Source records
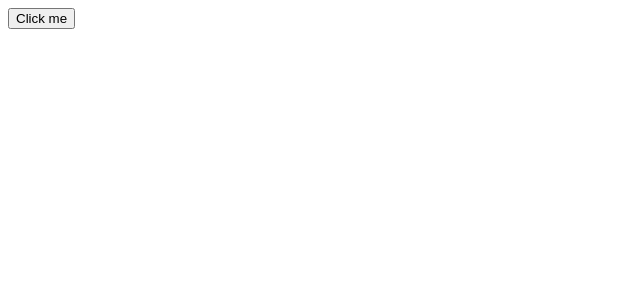
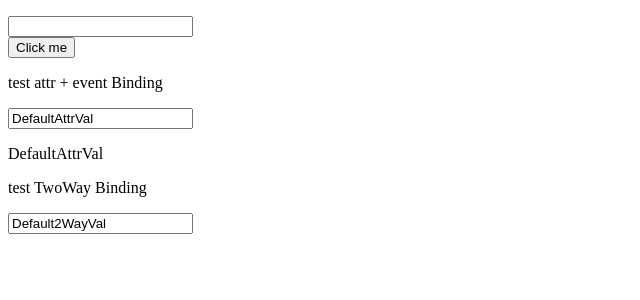
Before and after one commit to MaryamGhiasvand/Angular, an Angular app: page / in a window 1280 px wide. Shown: the top 300 px of the page, without its empty margins (0-640 px from the left). Built offline with nearby package versions, Linux system fonts and the light colour scheme.

Commit message:
Add 2way binding and attr binding

```diff
--- a/src/app/app.component.ts
+++ b/src/app/app.component.ts
@@ -6,13 +6,26 @@ import { Component } from '@angular/core';
   //for element button we have (event) with small case
 
   //u can send the entire event as parameter ==> access in template with $Event
-  template : '<button (click)="clickme($event)">Click me</button>',
+  template : '<p> <input type="text" #myInput><br/><button (click)="clickme($event,myInput)">Click me</button>'+
+  '<p>test attr + event Binding </p>'+
+  //access variable in template directly , in component with this
+  '<p> <input type="text" [value]="attrBind" (input)="attrBind=$event.target.value"></p> {{attrBind}}'+
+  //[value] = propertyBinding => for bind attrBind to input
+  //(input) is event to call related method and change the value in {{}}
+  '<p>test TwoWay Binding </p>'+
+  '<p> <input [(ngModel)]="twoWayVar" (keyup.enter)="twoWayBinding()"> </p>',
+
   styleUrls: ['./app.component.css']
 })
 export class AppComponent {
   title = 'AngularProject';
-  clickme(e){
+  attrBind="DefaultAttrVal";
+  twoWayVar="Default2WayVal"
+  twoWayBinding(){
+    alert('twoWayVar : '+ this.twoWayVar);
+  }
+  clickme(e,myInput :HTMLInputElement){
     console.log('btn clicked',e);
-    alert('clicked');
+    alert('inputText : '+ myInput.value);
   }
 }
--- a/src/app/app.module.ts
+++ b/src/app/app.module.ts
@@ -1,6 +1,6 @@
 import { BrowserModule } from '@angular/platform-browser';
 import { NgModule } from '@angular/core';
-
+import { FormsModule } from '@angular/forms';
 import { AppRoutingModule } from './app-routing.module';
 import { AppComponent } from './app.component';
 
@@ -10,7 +10,8 @@ import { AppComponent } from './app.component';
   ],
   imports: [
     BrowserModule,
-    AppRoutingModule
+    AppRoutingModule,
+    FormsModule
   ],
   providers: [],
   bootstrap: [AppComponent]
```
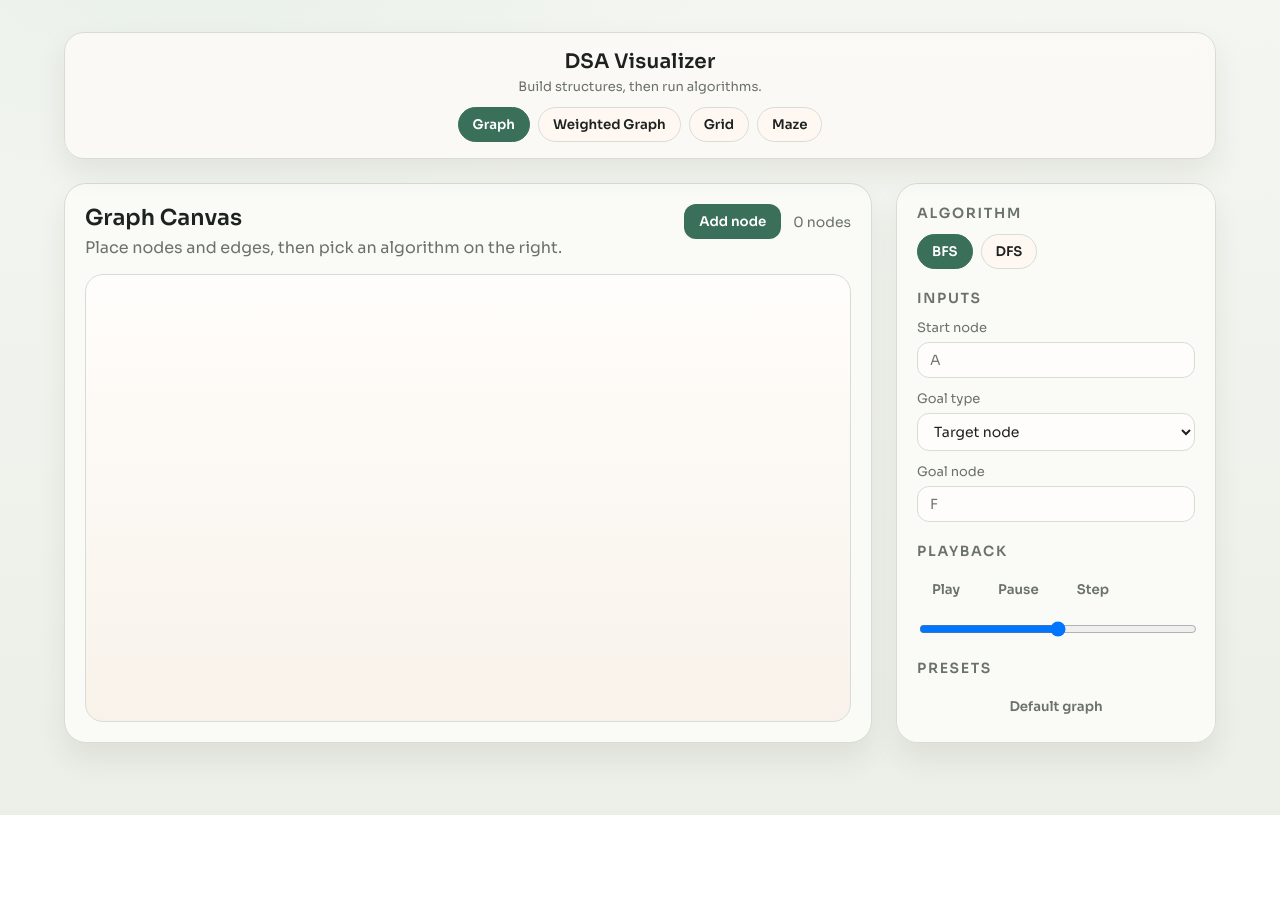
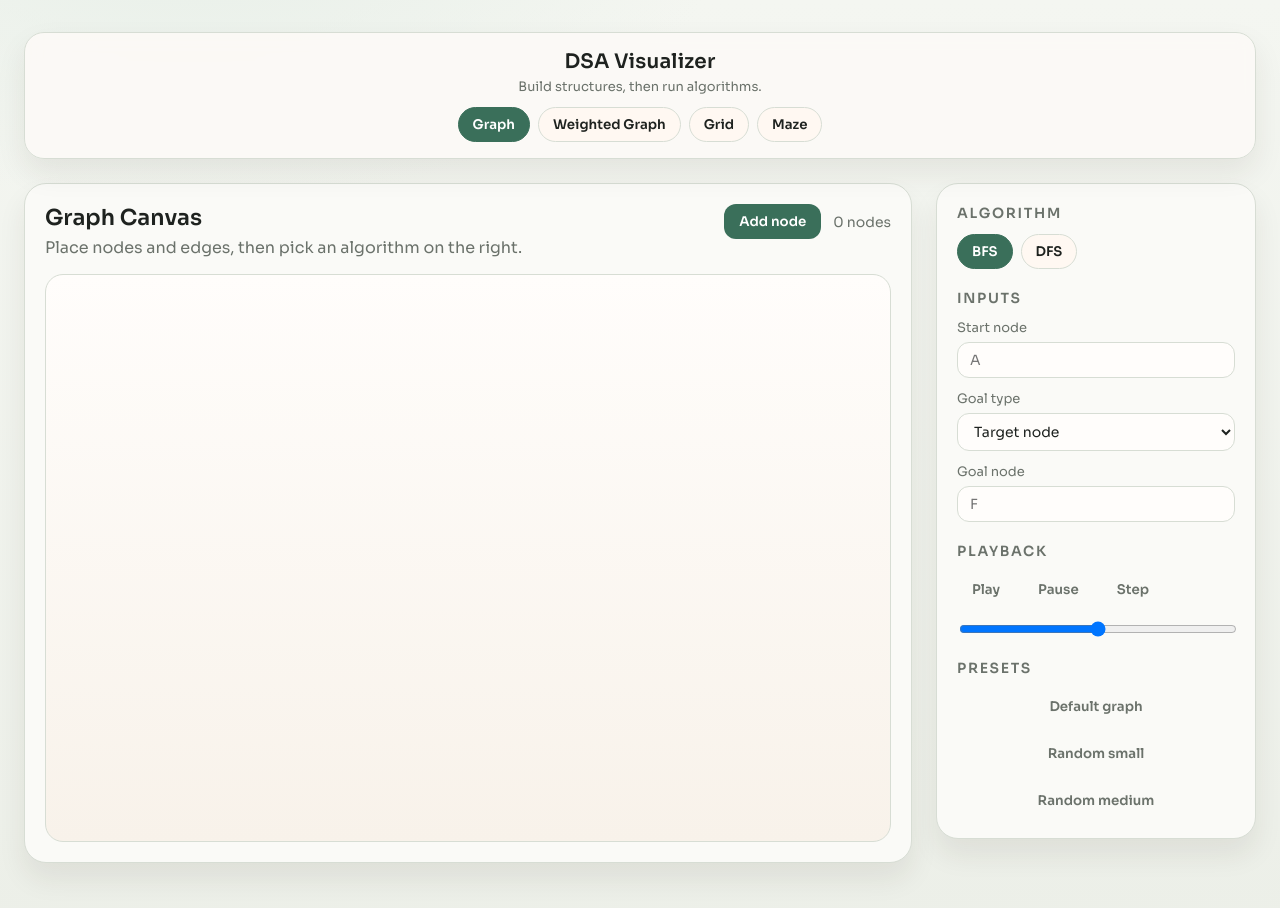
Before and after one commit to Gegaong/dsa-visualizer, a React (Vite) app: page / in a window 1280 px wide. Shown: the top 908 px of the page. Before the commit the page ends 815 px from the top, so only its background shows below. Built offline with nearby package versions, Linux system fonts and the light colour scheme.

Commit message:
made canvas larger

```diff
--- a/src/App.css
+++ b/src/App.css
@@ -1,5 +1,5 @@
 .app {
-	max-width: 1200px;
+	max-width: 1400px;
 	margin: 32px auto 72px;
 	padding: 0 24px;
 	display: flex;
@@ -62,7 +62,7 @@
 	display: flex;
 	flex-direction: column;
 	gap: 16px;
-	min-height: 560px;
+	min-height: 680px;
 	box-shadow: 0 16px 28px rgba(46, 32, 23, 0.08);
 	animation: rise 320ms ease;
 }
@@ -93,7 +93,7 @@
 .canvas {
 	position: relative;
 	flex: 1;
-	min-height: 420px;
+	min-height: 560px;
 	background: linear-gradient(180deg, #fffdfb 0%, #f8f2ea 100%);
 	border: 1px solid var(--border);
 	border-radius: 18px;
@@ -108,7 +108,7 @@
 	display: flex;
 	flex-direction: column;
 	gap: 20px;
-	max-height: 560px;
+	max-height: 680px;
 	overflow: auto;
 	box-shadow: 0 16px 28px rgba(46, 32, 23, 0.08);
 	animation: rise 360ms ease;
```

### WHAT YOU HAVE TO DO
Return only those lines of the records that contain the string "height".

### RESPONSE
-	min-height: 560px;
+	min-height: 680px;
-	min-height: 420px;
+	min-height: 560px;
-	max-height: 560px;
+	max-height: 680px;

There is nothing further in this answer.